Asari (Short-necked clam)
We made miso soup using these clams. Personally, I think they taste better than bigger type of short-necked clams.

Mom gathered other kinds of shellfish, too.

Kamenote (Gooseneck barnacle?) and other shellfish

These were used for clear soup. Mom loves to put some dried seaweed in the soup and make it extra fishy, but I don’t care for it very much.
Sorry I couldn't take shots of the soups.

Well, these were not the only local specialties I enjoyed last weekend. There’ll be another post about something rather “different,” so be prepared for a shock.


FooDcrazEE said...

looks delish! lucky u to have a good orchard..

Melissa CookingDiva said...

The fruit looks beautiful! Glad you had fun visiting your family. Happy Holidays :)

Anonymous said...

You and your parents are so fortunate to have such wonderful products right in the back yard!!! Glad you had a good time with great food....and your parents!!!!

obachan said...

Thanks. (To be precise, the orchard is my dad’s.) : )

It was nice to stay away from PC for 2 solid days for a change and stay in the natural wilderness. ;)

I really should look for some ways to use the (bad looking) oranges that we cannot sell…

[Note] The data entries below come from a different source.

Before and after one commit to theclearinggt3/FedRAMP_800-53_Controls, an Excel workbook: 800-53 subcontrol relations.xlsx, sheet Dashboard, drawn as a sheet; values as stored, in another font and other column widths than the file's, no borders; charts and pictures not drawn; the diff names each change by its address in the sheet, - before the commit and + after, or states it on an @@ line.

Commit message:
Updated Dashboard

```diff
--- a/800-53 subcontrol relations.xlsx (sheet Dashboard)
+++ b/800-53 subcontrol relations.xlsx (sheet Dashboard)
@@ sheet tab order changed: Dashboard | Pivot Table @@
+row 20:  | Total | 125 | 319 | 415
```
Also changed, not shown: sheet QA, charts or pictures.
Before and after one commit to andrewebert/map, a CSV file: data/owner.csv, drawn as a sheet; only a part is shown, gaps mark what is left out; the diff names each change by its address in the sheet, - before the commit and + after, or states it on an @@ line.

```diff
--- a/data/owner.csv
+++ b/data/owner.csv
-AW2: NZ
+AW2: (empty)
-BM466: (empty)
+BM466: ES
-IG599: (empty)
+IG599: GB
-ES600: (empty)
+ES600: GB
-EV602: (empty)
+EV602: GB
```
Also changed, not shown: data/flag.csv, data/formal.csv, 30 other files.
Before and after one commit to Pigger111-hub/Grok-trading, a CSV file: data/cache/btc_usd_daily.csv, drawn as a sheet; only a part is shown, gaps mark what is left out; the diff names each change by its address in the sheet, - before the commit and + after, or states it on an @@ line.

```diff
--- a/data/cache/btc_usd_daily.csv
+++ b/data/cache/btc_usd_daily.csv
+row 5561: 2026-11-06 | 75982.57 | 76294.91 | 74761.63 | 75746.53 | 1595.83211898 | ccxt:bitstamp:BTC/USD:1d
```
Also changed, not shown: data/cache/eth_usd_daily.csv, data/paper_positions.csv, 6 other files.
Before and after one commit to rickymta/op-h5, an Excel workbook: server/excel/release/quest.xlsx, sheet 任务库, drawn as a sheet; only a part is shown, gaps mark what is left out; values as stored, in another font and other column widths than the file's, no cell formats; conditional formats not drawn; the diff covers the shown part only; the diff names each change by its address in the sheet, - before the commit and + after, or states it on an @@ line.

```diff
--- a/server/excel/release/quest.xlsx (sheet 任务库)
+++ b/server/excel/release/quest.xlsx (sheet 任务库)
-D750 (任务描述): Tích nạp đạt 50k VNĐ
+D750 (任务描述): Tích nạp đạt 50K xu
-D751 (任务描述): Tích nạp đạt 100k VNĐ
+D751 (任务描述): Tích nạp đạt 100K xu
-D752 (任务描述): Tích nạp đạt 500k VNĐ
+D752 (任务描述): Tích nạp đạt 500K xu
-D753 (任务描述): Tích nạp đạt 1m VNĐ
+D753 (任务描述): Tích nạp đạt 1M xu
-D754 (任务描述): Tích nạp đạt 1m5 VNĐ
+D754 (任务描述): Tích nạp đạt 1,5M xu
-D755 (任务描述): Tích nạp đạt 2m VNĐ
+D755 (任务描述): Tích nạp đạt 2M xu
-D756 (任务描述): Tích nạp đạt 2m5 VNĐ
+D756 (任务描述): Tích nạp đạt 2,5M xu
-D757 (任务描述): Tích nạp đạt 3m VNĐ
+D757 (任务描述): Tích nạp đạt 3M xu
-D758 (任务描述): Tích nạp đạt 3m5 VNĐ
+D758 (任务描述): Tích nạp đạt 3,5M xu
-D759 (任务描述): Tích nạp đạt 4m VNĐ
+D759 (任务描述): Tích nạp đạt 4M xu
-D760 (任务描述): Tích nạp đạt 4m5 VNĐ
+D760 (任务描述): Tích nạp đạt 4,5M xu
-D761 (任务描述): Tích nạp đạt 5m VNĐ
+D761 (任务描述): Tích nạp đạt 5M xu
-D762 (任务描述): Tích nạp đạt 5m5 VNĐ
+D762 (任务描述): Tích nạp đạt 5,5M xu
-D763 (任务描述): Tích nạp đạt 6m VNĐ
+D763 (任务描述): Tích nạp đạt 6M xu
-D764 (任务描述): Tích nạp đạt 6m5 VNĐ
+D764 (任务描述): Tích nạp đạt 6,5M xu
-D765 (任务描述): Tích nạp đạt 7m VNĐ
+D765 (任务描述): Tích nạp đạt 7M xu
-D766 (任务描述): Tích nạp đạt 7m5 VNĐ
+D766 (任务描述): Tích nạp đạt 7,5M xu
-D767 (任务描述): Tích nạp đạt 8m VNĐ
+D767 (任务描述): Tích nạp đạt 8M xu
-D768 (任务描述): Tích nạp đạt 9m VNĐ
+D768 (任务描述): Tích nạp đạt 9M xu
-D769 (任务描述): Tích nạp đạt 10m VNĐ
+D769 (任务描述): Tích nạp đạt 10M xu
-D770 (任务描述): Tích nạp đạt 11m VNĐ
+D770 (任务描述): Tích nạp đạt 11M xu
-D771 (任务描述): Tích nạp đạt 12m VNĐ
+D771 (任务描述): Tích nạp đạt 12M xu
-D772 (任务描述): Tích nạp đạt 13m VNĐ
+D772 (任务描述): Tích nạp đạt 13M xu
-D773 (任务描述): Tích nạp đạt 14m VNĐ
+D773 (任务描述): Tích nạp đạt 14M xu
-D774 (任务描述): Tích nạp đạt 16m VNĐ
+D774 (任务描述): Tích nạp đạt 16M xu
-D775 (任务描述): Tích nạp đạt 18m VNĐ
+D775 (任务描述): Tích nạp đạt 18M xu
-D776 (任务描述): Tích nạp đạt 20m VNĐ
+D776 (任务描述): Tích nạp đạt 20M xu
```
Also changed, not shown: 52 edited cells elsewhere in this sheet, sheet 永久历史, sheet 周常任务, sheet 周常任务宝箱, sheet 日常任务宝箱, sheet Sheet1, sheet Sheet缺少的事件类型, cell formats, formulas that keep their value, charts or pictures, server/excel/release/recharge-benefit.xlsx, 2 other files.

Anonymous said...

I love citrus, love the refreshing smell it brings :)